I went to the dermatologist. Do you remember this whole story? I have these things on my face, everyone does who grew up in Florida or on the water, little rough patches and they may or may not turn into cancer one day and so the idea is to eradicate them now, you know. There are options and two of them were chemicals and one involved light and one is freezing them off, fast, fast. I chose that one because the one chemical that sounded least harmful cost $750 and forget that. So the doctor came into the room with a full, unopened tube of that chemical, the $750 one and he gave it to me because a patient had been given it by the VA, way too much of it, and he brought it back and so I guess I am a charity case now, and am going to be using government paid-for drugs and that is fine with me. I asked the doctor if this chemical was better (forget the cosmetic situation of having the things frozen) and he said it was because it got to all of the places, seen or unseen, felt or unfelt.
We shall see. And feel. I guess.
I told the doctor he had restored my faith in many things and also, that he has beautiful skin.
He really does.

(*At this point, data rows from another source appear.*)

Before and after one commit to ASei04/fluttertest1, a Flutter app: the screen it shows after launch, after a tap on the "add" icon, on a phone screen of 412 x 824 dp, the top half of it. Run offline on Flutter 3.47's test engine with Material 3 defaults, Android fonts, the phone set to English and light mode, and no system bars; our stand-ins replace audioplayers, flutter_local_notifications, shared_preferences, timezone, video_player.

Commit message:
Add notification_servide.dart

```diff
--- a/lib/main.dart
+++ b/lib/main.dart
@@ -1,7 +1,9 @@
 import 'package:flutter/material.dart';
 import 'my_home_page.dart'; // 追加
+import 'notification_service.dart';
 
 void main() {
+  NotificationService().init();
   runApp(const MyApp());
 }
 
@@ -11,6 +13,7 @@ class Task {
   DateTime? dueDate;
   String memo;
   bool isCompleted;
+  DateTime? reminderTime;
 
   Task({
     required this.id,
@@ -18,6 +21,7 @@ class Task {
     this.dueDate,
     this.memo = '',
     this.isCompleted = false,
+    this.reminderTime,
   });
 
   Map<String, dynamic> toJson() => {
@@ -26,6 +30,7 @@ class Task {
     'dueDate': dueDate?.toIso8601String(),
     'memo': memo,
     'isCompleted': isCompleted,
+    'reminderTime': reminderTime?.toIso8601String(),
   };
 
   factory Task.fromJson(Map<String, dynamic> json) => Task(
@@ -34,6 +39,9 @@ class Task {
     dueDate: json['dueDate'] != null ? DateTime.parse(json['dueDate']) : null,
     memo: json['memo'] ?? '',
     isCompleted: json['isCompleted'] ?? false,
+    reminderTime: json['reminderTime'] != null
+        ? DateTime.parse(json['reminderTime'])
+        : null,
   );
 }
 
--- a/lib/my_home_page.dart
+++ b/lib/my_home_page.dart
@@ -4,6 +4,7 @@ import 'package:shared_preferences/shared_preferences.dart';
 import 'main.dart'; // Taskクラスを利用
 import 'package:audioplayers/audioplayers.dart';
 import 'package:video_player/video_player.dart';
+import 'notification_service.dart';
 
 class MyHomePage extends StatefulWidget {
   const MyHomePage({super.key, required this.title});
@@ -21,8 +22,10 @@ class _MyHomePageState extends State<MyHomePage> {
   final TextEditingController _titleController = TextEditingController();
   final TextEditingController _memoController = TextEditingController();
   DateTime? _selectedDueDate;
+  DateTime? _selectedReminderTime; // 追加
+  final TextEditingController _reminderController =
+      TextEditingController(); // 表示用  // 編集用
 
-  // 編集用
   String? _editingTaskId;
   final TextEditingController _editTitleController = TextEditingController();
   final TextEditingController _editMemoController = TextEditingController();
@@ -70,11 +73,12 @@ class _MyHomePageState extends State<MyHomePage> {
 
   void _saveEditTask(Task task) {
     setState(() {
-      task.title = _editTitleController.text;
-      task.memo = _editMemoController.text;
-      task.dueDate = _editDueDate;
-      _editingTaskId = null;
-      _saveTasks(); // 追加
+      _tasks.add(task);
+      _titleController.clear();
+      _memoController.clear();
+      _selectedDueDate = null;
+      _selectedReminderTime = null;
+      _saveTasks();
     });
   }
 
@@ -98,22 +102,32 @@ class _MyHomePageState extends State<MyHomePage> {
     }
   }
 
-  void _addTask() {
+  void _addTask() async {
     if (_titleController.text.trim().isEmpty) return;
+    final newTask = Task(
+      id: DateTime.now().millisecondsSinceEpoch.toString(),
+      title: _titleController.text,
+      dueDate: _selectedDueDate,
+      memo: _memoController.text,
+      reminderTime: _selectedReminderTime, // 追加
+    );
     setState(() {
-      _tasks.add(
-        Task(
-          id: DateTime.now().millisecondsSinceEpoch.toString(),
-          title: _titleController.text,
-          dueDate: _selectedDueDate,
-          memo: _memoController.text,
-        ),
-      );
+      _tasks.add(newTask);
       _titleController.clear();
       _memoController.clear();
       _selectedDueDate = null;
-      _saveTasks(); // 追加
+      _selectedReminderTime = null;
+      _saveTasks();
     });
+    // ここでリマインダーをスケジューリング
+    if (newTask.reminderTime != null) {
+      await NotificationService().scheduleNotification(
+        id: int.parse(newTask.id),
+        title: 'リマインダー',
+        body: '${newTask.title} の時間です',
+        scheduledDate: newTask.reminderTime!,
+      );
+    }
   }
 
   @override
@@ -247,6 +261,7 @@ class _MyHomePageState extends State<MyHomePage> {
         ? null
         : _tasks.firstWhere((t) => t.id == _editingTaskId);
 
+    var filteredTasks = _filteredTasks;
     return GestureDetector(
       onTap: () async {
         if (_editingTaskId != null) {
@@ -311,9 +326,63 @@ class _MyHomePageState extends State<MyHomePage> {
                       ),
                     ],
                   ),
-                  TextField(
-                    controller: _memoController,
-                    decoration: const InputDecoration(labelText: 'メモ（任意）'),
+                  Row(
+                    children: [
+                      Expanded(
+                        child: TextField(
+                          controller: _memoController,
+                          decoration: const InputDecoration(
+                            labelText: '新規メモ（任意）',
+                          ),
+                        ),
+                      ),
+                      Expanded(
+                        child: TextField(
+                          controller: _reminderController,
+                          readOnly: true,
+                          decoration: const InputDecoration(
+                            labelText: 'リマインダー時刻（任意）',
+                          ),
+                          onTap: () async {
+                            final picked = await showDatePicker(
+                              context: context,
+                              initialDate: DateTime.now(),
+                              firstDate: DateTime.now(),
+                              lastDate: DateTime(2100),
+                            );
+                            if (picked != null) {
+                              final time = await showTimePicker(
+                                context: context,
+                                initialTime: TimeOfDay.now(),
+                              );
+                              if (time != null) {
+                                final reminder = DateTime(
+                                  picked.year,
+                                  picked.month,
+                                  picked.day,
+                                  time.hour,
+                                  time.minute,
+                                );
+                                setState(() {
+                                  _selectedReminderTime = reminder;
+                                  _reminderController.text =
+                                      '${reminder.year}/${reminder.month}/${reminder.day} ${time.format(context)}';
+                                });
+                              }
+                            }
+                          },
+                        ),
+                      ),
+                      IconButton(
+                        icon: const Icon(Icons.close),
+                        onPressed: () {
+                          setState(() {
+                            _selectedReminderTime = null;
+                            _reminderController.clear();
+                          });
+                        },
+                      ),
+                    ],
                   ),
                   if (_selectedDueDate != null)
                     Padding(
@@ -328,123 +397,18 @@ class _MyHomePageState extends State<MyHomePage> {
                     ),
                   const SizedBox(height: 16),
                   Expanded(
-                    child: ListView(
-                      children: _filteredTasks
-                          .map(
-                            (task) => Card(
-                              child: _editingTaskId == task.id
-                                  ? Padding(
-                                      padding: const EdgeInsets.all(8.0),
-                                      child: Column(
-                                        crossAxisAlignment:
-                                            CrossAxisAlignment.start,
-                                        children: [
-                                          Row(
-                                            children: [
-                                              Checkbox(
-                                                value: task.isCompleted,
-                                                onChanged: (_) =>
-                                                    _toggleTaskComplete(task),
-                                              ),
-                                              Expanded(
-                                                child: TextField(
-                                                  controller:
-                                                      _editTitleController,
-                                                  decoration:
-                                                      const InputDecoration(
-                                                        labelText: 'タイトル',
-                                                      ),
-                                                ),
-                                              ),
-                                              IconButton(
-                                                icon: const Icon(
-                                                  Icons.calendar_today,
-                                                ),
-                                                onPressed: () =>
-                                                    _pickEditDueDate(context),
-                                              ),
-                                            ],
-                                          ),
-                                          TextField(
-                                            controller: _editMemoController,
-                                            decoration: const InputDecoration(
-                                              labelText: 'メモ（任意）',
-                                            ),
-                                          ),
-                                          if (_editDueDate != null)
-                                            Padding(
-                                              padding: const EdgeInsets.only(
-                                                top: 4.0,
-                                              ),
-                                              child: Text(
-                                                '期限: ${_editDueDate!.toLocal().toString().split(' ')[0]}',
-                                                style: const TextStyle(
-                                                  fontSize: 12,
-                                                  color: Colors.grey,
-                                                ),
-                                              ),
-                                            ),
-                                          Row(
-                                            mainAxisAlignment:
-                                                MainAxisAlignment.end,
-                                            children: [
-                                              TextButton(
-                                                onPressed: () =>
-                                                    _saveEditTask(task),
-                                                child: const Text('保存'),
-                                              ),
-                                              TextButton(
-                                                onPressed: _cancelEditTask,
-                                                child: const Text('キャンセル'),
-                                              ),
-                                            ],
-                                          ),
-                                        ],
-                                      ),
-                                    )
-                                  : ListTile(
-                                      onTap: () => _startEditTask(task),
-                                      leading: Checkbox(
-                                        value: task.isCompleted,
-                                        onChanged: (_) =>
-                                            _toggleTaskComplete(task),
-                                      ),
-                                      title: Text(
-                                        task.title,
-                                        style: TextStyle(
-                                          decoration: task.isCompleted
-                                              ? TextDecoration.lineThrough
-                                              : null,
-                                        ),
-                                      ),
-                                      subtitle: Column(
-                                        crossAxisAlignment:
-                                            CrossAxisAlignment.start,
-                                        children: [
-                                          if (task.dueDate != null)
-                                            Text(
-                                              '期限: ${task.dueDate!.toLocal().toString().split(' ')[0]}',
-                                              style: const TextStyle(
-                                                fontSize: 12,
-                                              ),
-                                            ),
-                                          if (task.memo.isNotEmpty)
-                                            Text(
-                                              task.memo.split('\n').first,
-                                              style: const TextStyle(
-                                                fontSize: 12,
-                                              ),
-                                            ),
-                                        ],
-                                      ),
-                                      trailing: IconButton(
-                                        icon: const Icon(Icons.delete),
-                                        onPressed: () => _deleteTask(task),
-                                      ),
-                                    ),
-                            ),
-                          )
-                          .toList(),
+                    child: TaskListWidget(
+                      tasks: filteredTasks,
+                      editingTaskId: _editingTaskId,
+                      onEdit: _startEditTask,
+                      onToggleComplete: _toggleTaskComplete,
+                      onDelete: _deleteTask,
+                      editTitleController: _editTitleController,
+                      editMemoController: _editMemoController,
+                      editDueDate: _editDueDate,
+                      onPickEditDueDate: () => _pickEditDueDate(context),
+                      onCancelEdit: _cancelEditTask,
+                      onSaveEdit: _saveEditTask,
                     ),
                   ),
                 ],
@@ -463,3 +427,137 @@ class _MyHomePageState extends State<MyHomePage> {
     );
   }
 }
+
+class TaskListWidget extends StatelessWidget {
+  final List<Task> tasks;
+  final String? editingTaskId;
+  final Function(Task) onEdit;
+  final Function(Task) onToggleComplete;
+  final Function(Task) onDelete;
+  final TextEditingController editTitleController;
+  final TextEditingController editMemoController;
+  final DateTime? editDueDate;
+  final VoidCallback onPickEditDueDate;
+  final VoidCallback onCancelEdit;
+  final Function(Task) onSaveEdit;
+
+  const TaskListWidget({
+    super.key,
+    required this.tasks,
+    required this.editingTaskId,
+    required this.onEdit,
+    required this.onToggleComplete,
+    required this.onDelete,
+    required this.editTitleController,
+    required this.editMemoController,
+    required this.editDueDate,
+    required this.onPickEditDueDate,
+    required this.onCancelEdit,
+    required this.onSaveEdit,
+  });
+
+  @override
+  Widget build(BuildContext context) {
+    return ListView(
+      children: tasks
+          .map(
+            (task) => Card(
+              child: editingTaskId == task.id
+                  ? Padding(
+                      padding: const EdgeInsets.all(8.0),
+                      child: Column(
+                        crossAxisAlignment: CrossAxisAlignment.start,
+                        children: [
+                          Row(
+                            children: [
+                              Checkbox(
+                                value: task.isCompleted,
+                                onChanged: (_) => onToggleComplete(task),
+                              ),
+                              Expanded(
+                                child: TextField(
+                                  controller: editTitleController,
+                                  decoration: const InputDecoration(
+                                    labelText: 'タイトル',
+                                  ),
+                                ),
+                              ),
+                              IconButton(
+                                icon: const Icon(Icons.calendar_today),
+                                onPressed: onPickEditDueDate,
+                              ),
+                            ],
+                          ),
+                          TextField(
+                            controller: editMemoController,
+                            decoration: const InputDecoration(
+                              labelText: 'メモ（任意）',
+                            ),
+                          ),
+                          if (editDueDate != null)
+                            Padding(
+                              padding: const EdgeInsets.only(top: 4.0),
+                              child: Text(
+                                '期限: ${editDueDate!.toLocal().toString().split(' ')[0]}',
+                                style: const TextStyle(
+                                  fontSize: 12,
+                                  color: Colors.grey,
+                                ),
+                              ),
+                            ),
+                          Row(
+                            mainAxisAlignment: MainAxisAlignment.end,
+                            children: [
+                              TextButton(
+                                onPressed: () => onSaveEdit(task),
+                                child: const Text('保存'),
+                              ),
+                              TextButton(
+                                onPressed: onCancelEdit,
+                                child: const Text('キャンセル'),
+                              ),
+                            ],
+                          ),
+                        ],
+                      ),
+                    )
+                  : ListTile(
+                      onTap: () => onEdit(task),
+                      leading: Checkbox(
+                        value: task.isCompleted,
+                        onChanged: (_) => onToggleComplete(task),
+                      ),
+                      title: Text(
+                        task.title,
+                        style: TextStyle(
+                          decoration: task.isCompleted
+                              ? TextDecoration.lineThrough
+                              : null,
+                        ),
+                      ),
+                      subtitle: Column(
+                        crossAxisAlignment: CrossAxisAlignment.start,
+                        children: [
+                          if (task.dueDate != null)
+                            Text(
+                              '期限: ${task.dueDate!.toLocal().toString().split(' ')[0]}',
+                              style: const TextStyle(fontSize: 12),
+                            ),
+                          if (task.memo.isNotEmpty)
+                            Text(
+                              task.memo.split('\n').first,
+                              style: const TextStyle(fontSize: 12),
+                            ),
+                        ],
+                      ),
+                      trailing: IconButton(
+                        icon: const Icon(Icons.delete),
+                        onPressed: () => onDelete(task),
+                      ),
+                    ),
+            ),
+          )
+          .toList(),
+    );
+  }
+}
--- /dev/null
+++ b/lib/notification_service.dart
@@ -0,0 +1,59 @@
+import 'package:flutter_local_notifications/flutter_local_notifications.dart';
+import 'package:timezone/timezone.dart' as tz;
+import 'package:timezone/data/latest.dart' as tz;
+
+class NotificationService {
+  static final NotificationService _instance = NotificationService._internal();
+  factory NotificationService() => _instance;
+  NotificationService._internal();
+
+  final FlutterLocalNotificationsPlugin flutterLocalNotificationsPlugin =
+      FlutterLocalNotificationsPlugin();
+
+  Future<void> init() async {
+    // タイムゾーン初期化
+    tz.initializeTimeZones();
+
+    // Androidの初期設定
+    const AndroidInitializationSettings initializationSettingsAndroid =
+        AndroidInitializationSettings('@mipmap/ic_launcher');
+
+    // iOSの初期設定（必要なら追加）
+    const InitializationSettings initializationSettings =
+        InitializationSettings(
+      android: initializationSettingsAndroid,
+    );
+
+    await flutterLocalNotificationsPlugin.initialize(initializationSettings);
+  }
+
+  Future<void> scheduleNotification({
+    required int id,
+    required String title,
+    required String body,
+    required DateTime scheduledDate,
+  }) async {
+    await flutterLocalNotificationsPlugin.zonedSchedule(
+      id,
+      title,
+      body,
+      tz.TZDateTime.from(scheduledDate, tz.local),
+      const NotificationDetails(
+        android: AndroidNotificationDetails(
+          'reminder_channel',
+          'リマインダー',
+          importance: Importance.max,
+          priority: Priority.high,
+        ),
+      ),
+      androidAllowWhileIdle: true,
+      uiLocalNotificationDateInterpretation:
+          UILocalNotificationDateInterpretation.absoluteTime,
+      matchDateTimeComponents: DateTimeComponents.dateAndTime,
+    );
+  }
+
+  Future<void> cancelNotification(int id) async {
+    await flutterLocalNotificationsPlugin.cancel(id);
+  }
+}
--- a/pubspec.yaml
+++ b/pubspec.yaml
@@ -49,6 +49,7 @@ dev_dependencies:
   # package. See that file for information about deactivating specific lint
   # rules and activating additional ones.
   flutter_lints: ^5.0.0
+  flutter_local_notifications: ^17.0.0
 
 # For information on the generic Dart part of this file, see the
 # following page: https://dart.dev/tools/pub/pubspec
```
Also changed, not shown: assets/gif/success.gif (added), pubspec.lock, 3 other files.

After the doctor I went with Lily and the boys to a new pizza place and I got a whole-wheat crust pizza with vegetables and no cheese and the guy behind the counter asked, "How does that taste? With no cheese?" as if it were the craziest thing he'd ever heard of, and I said, "Fine." And it was. We ate, all of us with our nice little pizzas and then we went to Walmart and it was horrible as always and I showed Owen a hideous fake flower arrangement in colors of red, white, and blue for people to buy in order to express their patriotism, I suppose, and I told him, "See this? This is crap. Do not buy crap."
Then I bought him a Thomas The Tank Engine beach chair.

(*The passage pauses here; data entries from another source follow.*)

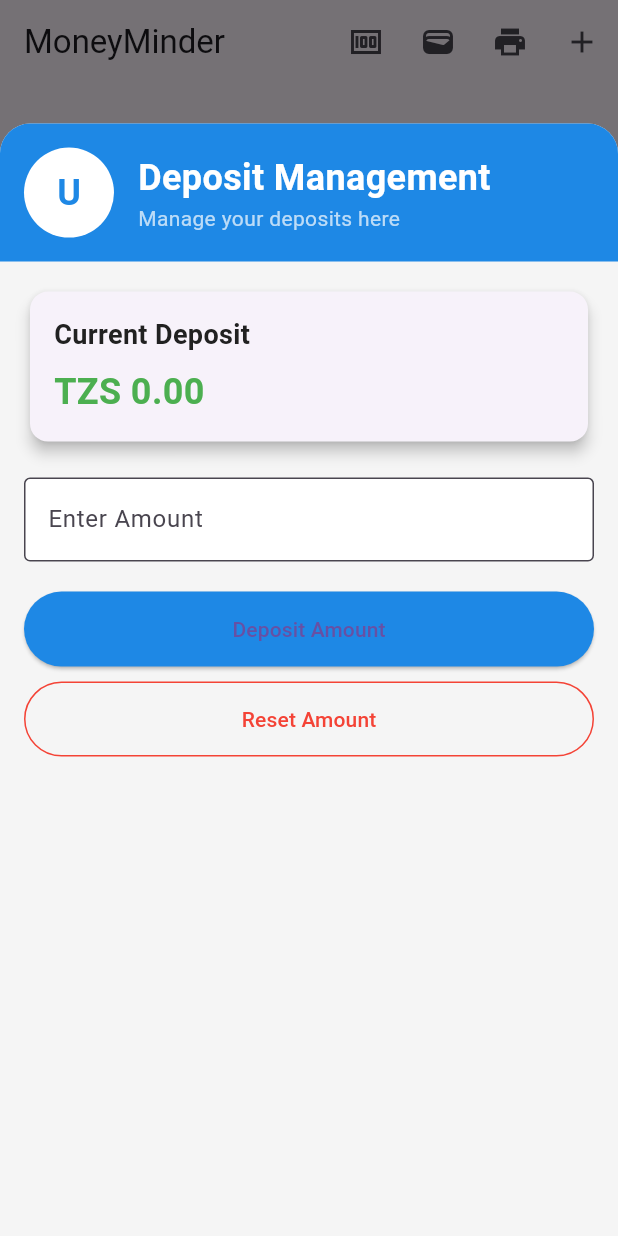
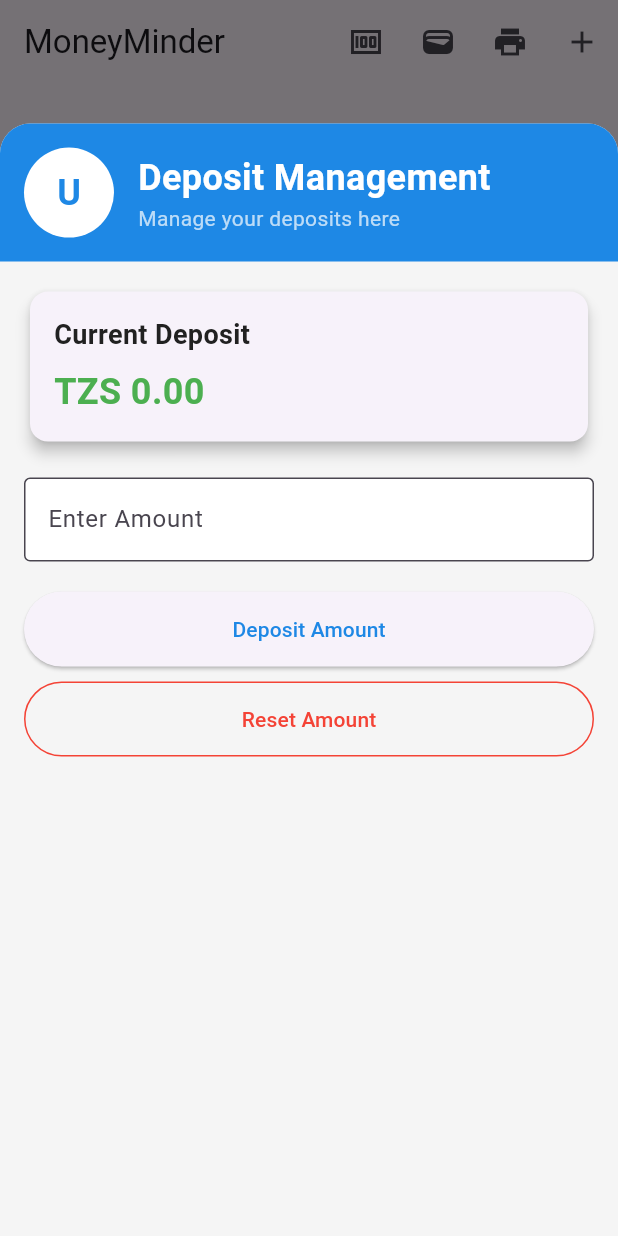
Before and after one commit to V1C70R264/budget_planner, a Flutter app: the screen it shows after launch, after a tap on the "money" icon, on a phone screen of 412 x 824 dp. Run offline on Flutter 3.47's test engine with Material 3 defaults, Android fonts, the phone set to English and light mode, and no system bars; our stand-ins replace fl_chart, flutter_local_notifications, open_file, pdf; project files that could hold a hidden picture were left out.

```diff
--- a/lib/expenses.dart
+++ b/lib/expenses.dart
@@ -264,7 +264,7 @@ class _ExpensesState extends State<Expenses> {
           },
           child: Text('Deposit Amount'),
           style: ElevatedButton.styleFrom(
-            primary: AppColors.primary,
+            foregroundColor: AppColors.primary,
             padding: EdgeInsets.symmetric(vertical: 15),
             minimumSize: Size(double.infinity, 50),
           ),
@@ -277,7 +277,7 @@ class _ExpensesState extends State<Expenses> {
           },
           child: Text('Reset Amount'),
           style: OutlinedButton.styleFrom(
-            primary: AppColors.error,
+            foregroundColor: AppColors.error,
             side: BorderSide(color: AppColors.error),
             padding: EdgeInsets.symmetric(vertical: 15),
             minimumSize: Size(double.infinity, 50),
```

It's crap and he loves it.
And then we went to Costco (we are getting ready for the island) and the boys were whiney and we didn't know what we were buying and so we got a watermelon and some peppers and two chickens in a bag and sun screen and bug spray, etc. At least the employees at Costco seem cheerful and they wear what they want and I hear that they start people off at better-than-average wages and offer good benefits. I hope so. They do not appear to be barely breathing until their shifts are over at the Costco, they are open-eyed and they smile and they talk to you. Gibson waved the divider thing around at the check-out like a young, pudgy king, and the cashier said, "How you doin', Little Guy?" and Gibson grinned and showed him his teeth, his perfect little teeth and I thought, "Oh. That is my grandson."
And then I came home and unloaded everything and lay down on the bed in the room where we are sleeping which doesn't have one bedroom thing of mine in it, still, just the printer and the sewing stuff in an old dresser and the scattered VHS tapes of kid movies and we sleep in there so well that it's crazy and I'm almost afraid to move a thing but when I walk back into our old room, our "real" bedroom, that still feels like our bedroom so I don't know. And it doesn't matter. Like the cereal bowl- so what?

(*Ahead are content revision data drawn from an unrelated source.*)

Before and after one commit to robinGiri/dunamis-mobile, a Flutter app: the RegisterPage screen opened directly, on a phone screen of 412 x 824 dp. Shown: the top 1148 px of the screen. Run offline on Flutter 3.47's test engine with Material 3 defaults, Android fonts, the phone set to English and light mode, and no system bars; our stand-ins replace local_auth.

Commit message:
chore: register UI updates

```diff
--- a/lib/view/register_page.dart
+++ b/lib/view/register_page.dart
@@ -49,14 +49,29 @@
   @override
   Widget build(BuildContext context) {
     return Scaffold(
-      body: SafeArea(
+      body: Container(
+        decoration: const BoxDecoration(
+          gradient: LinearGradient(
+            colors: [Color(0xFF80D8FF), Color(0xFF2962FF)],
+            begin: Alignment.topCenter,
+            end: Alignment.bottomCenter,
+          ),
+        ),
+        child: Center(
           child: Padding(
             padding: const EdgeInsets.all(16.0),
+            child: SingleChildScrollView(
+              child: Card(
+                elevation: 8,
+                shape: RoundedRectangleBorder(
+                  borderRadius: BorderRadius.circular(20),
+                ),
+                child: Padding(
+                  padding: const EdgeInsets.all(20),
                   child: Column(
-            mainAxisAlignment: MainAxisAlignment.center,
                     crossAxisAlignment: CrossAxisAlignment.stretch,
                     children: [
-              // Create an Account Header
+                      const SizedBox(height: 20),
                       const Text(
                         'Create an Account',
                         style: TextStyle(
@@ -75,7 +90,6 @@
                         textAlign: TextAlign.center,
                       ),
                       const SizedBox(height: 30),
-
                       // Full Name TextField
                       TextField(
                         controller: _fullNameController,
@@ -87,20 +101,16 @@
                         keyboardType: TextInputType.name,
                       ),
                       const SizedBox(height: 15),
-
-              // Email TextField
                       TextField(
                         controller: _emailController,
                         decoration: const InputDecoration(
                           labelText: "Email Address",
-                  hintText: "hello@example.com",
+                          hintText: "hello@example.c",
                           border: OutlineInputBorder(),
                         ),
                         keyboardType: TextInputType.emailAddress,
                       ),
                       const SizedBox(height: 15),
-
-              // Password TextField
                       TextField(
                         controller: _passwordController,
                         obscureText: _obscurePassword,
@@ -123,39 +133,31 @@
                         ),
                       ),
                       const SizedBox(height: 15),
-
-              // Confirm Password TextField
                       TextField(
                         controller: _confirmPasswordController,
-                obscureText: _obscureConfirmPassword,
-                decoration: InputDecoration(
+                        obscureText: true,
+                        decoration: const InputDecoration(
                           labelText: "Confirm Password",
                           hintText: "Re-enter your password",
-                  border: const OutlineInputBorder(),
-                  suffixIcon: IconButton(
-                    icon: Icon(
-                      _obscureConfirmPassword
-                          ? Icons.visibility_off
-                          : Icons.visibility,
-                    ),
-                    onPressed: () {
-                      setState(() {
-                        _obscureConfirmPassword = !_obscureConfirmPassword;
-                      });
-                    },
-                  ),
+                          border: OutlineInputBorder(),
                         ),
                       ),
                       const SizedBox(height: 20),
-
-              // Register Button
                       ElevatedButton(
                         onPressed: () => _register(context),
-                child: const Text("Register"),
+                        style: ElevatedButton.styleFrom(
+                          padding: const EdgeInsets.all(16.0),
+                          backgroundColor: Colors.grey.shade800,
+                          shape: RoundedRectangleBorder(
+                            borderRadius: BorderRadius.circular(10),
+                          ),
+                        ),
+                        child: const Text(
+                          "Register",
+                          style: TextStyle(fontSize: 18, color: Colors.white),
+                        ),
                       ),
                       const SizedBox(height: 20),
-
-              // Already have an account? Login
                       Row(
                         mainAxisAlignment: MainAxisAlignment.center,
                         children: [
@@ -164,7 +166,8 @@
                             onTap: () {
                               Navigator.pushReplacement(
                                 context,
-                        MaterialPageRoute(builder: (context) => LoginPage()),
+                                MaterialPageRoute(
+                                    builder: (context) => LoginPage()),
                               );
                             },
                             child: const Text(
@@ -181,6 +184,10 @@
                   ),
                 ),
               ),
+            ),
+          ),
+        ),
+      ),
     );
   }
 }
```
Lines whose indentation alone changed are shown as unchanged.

So what, so what, so what?
Nothing matters and it all matters and we do the best we can and we get through the crazy-terror times and we don't exactly know where they come from and we hold on as long as we can to the sweet, cool moments of nothing short of bliss and we don't know where they come from either but they do.
That's all I have to say tonight. I am a woman alive on Planet Earth in the 21st century and I have been alive for close to 59 years and I don't know shit, but I am here.
And so it is.